Painter and draughtsman Josef Herman was born into a working-class Jewish family in Warsaw, Poland in 1911. He studied at Warsaw School of Art and Decoration (1930-31), and first exhibited in his native city in 1932. After experiencing rising anti-Semitism, he left Poland for Brussels in 1938, never to see his family again. He arrived in Glasgow in 1940, where he was reunited with fellow Polish artist Jankel Adler, whom he had known briefly in Warsaw; together they contributed to a vital resurgence of the Scottish arts scene during this period. Herman’s Glasgow work nostalgically evoked his lost Warsaw, drawing strongly on his eastern European Jewish heritage and themes. In 2011 Ben Uri mounted the largest exhibition to date of Herman’s work from this rare period, although the painting Refugees — thought lost for more than 60 years — only came to light in 2014.

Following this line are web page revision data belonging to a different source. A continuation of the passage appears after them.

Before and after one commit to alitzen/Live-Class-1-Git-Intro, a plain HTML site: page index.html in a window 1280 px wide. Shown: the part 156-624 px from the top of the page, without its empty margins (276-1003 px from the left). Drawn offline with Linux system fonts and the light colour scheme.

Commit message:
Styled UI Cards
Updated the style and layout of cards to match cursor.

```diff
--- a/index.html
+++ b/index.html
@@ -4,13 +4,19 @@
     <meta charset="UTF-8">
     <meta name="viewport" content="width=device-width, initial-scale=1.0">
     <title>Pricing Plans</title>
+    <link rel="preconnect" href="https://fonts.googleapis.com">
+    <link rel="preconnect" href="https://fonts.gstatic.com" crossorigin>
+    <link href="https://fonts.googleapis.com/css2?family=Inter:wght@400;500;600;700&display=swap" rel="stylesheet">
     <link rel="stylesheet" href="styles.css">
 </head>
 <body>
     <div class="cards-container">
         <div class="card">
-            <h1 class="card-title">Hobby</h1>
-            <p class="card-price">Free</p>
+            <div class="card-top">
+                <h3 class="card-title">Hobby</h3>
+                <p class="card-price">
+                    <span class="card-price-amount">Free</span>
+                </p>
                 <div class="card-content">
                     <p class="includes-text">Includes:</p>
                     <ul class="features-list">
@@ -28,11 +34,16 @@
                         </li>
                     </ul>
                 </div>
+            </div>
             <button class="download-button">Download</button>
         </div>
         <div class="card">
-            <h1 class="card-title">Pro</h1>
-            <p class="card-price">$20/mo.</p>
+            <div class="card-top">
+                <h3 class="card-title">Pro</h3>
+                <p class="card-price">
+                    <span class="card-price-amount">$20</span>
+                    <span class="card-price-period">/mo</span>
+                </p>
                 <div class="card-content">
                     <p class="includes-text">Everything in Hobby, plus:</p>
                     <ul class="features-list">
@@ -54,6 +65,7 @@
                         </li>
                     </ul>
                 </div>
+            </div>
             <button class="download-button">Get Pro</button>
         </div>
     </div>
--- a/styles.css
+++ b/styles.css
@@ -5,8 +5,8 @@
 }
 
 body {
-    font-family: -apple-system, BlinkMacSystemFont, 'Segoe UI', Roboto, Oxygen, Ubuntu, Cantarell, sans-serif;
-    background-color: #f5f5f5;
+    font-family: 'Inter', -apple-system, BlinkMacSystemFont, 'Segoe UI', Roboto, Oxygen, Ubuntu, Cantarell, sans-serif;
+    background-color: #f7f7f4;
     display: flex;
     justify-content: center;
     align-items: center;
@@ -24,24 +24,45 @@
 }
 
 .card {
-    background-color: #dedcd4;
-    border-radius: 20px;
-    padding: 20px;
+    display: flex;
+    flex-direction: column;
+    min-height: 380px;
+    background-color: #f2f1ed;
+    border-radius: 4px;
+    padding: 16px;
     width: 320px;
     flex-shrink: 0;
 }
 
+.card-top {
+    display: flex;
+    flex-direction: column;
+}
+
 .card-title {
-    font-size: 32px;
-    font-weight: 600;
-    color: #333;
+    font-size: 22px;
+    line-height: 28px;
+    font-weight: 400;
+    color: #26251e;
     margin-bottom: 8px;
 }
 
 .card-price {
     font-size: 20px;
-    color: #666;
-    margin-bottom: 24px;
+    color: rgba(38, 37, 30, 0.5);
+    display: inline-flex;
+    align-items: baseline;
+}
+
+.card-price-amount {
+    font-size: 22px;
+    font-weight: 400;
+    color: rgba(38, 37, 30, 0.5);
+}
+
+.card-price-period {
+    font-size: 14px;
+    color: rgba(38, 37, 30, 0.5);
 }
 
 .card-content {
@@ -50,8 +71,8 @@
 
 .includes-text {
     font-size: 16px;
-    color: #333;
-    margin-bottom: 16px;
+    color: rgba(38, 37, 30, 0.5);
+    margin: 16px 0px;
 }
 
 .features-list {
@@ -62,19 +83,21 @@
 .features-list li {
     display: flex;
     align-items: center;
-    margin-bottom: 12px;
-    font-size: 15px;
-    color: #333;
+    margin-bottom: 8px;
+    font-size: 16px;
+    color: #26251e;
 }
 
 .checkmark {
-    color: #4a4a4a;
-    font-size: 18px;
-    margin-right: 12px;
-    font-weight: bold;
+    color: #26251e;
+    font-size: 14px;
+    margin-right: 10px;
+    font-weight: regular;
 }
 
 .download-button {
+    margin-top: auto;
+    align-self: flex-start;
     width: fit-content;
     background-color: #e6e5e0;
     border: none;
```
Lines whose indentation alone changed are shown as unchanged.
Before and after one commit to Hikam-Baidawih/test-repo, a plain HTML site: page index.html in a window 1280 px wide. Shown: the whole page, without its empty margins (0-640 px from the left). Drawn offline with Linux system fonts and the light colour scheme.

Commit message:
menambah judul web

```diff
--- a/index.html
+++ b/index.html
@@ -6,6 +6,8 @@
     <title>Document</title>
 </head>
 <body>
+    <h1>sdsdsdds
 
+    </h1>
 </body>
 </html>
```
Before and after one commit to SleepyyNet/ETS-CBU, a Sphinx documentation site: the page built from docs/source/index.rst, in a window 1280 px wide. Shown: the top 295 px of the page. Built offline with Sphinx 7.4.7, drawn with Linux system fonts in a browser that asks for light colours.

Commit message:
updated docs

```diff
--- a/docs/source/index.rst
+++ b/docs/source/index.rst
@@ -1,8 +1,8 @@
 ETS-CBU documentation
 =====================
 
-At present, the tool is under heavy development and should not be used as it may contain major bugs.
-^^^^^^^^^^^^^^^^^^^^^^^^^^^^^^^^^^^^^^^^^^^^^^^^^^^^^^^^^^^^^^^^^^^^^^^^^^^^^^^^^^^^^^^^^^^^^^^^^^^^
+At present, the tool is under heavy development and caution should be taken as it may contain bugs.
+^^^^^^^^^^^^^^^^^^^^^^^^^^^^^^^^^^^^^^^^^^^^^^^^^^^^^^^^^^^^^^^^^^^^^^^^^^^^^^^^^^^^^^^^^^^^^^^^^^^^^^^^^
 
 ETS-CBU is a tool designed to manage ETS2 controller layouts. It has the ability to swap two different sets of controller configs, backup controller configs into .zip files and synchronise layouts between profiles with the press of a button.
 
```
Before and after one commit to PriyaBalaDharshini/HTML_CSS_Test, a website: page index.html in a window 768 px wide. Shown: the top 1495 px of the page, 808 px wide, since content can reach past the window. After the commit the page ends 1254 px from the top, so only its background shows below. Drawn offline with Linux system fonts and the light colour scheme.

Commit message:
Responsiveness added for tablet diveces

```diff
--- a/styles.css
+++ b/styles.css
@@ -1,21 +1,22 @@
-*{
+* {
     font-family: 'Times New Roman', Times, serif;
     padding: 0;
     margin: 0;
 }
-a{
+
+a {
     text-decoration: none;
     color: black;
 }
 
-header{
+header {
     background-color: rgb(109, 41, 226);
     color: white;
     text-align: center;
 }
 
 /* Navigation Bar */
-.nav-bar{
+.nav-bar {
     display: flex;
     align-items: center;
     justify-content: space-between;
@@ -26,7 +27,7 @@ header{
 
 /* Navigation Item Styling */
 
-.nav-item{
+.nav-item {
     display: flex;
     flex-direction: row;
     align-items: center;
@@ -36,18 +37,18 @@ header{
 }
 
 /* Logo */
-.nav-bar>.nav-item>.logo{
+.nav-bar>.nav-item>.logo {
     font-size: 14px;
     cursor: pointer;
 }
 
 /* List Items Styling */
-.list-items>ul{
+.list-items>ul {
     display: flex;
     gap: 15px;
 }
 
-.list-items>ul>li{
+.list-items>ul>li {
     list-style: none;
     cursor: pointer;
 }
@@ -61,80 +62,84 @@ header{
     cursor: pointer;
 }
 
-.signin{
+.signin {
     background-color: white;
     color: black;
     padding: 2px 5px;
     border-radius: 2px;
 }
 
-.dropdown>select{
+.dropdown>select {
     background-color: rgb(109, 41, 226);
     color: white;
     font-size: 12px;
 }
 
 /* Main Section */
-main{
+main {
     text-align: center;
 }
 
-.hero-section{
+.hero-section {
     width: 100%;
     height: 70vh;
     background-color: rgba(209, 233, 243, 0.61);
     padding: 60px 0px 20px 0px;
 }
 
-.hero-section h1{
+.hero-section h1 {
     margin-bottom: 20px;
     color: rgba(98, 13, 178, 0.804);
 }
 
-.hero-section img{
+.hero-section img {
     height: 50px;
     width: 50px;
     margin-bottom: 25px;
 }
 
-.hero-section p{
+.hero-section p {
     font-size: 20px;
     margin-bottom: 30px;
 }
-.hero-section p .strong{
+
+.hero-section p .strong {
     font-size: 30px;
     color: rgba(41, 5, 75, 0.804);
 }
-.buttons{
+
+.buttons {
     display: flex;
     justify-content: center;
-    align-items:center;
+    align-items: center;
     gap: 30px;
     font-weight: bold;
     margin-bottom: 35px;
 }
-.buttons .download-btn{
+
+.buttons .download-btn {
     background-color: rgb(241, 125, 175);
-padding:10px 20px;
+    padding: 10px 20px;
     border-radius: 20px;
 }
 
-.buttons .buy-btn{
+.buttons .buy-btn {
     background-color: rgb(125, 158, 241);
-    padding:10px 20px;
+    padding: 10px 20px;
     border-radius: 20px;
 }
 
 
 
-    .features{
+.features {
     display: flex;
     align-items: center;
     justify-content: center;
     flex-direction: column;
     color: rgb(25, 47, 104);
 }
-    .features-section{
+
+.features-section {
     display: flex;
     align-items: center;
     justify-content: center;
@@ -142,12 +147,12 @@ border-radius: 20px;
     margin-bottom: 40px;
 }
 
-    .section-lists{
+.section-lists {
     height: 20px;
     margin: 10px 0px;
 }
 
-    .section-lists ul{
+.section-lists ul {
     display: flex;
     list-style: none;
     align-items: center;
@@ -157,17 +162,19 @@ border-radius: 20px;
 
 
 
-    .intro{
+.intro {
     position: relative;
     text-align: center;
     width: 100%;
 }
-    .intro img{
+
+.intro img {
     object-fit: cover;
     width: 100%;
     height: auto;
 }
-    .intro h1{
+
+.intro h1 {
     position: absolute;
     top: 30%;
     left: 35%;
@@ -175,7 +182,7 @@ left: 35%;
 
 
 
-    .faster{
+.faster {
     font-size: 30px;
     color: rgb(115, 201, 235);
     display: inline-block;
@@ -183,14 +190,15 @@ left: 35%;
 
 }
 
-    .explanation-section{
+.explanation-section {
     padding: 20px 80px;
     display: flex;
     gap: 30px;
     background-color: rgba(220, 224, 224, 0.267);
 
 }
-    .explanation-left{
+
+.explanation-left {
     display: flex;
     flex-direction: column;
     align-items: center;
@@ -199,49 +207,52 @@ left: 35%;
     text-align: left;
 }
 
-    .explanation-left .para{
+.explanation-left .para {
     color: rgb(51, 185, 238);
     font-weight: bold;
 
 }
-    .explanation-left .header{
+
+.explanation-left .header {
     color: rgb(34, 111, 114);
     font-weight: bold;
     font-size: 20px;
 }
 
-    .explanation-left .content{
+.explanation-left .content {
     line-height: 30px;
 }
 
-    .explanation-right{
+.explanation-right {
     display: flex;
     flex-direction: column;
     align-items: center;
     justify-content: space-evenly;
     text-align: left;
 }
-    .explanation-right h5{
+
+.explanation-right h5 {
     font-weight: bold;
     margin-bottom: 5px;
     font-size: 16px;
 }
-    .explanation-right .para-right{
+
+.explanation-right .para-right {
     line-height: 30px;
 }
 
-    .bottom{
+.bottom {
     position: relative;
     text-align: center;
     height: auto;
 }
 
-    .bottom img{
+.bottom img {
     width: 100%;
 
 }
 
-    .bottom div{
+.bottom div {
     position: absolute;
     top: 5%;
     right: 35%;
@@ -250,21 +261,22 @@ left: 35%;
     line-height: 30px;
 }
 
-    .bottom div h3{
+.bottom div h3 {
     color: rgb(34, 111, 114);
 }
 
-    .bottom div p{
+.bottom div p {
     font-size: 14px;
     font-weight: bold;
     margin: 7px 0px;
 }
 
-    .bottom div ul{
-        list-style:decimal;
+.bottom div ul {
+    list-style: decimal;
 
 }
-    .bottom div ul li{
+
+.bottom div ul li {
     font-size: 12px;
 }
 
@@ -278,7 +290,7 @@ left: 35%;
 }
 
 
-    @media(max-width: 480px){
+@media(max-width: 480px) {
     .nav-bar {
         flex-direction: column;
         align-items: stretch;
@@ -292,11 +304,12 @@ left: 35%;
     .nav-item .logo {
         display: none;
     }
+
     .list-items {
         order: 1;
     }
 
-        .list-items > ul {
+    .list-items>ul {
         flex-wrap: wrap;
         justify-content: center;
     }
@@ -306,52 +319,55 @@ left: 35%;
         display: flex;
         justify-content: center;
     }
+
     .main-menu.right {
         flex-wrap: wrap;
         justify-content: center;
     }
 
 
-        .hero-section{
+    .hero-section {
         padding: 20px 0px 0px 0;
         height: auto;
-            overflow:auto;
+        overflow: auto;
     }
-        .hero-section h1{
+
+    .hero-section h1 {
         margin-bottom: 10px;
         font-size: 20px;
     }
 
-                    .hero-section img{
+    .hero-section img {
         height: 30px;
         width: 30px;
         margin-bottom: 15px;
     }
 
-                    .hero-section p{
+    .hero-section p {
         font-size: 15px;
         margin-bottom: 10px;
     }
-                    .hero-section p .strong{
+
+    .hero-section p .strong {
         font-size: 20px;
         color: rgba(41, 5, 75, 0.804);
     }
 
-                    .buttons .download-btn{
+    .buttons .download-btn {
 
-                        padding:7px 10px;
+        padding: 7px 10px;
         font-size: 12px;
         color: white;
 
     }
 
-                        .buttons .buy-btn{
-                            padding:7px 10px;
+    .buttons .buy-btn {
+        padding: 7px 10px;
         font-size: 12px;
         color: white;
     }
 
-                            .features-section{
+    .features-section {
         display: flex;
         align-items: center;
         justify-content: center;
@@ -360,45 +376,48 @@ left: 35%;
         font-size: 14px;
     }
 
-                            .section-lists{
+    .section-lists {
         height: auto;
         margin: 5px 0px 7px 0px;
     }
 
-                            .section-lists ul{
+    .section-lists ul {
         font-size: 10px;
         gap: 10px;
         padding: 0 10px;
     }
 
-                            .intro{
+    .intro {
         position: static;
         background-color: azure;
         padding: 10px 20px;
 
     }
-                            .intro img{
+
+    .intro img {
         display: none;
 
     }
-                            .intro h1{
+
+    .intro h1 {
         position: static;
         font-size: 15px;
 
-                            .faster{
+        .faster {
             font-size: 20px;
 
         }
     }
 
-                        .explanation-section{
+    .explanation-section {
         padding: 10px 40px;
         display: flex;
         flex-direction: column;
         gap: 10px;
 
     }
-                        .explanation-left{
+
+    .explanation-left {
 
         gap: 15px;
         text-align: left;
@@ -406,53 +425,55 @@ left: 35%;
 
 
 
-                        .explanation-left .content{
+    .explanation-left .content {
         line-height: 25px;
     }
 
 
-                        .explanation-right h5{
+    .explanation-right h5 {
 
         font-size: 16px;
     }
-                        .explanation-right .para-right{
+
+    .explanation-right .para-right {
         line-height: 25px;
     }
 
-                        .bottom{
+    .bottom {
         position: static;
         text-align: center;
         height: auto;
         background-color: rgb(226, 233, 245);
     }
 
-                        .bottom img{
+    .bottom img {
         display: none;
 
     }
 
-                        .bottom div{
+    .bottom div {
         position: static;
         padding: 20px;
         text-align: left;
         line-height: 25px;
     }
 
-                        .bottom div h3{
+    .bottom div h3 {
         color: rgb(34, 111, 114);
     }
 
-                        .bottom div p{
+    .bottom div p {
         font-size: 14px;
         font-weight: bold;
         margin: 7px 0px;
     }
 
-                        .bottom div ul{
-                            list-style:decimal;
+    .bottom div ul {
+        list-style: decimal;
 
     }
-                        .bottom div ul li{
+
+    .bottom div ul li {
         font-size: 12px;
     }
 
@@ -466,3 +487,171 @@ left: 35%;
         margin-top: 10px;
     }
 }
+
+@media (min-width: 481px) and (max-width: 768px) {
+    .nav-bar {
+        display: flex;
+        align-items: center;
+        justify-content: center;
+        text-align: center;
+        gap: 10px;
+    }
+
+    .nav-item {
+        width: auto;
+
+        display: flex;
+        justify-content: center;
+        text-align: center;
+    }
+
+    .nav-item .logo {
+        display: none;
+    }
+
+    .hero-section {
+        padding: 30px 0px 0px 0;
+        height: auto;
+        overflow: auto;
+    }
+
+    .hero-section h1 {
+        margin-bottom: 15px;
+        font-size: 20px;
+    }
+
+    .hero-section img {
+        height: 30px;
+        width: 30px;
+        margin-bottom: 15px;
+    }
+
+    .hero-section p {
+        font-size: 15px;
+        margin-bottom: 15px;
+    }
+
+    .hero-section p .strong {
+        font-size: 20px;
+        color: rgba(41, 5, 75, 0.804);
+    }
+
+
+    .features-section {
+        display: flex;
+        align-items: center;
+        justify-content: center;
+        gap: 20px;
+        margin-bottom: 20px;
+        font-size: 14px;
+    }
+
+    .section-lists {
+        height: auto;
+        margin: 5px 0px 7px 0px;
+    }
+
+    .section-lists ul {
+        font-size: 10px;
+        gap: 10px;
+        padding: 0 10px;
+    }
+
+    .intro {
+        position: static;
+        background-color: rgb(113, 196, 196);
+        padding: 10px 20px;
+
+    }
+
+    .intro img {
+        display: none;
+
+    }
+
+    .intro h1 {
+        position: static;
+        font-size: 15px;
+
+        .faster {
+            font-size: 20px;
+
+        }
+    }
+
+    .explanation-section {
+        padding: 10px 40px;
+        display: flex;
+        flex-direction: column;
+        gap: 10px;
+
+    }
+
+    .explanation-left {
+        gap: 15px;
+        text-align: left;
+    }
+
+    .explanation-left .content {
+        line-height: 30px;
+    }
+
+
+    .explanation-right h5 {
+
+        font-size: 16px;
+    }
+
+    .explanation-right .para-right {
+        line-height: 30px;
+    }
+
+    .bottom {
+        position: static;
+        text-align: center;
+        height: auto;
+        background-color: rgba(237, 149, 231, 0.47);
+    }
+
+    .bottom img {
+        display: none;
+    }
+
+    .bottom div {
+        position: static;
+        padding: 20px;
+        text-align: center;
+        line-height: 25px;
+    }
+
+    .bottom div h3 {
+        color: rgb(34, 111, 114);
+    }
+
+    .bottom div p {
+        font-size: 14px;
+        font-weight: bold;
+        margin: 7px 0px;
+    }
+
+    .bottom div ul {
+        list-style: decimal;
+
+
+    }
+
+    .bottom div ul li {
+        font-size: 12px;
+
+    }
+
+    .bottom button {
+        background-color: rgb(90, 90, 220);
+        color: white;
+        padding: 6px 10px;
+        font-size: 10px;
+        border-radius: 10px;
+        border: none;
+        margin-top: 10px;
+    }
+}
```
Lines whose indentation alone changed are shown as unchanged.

In 1943 Herman moved to London, where he exhibited with L S Lowry at the Lefevre galleries before resettling the following year in the Welsh mining village of Ystradgynlais in 1944, where he remained until 1955, giving rise to his best-known body of work, focusing on the Welsh miners and their community. Herman's work was included in the South Bank Festival of Britain Exhibition in 1951, and he exhibited widely including with the émigré art dealers Roland, Browse & Delbanco (1946, 1948, 1952, then regularly until 1975), in London: with Ben Uri (including alongside Martin Bloch in 1949), at the Geffrye Museum (with Henry Moore, 1954), the Whitechapel Art Gallery (1956), the Camden Arts Centre (1980), National Museum of Wales, Cardiff (1989), Abbot Hall, Kendal (2005), and frequently with Flowers and Flowers East Galleries. His work is represented in many collections including London (Tate, V&A), Wales (National Museum), Scotland (Scottish National Gallery of Modern Art); as well as in Australia, Canada, Israel, New Zealand and South Africa. Josef Herman died in London in 2000.
The credit lines reflect the ownership of artworks at the time of the original display.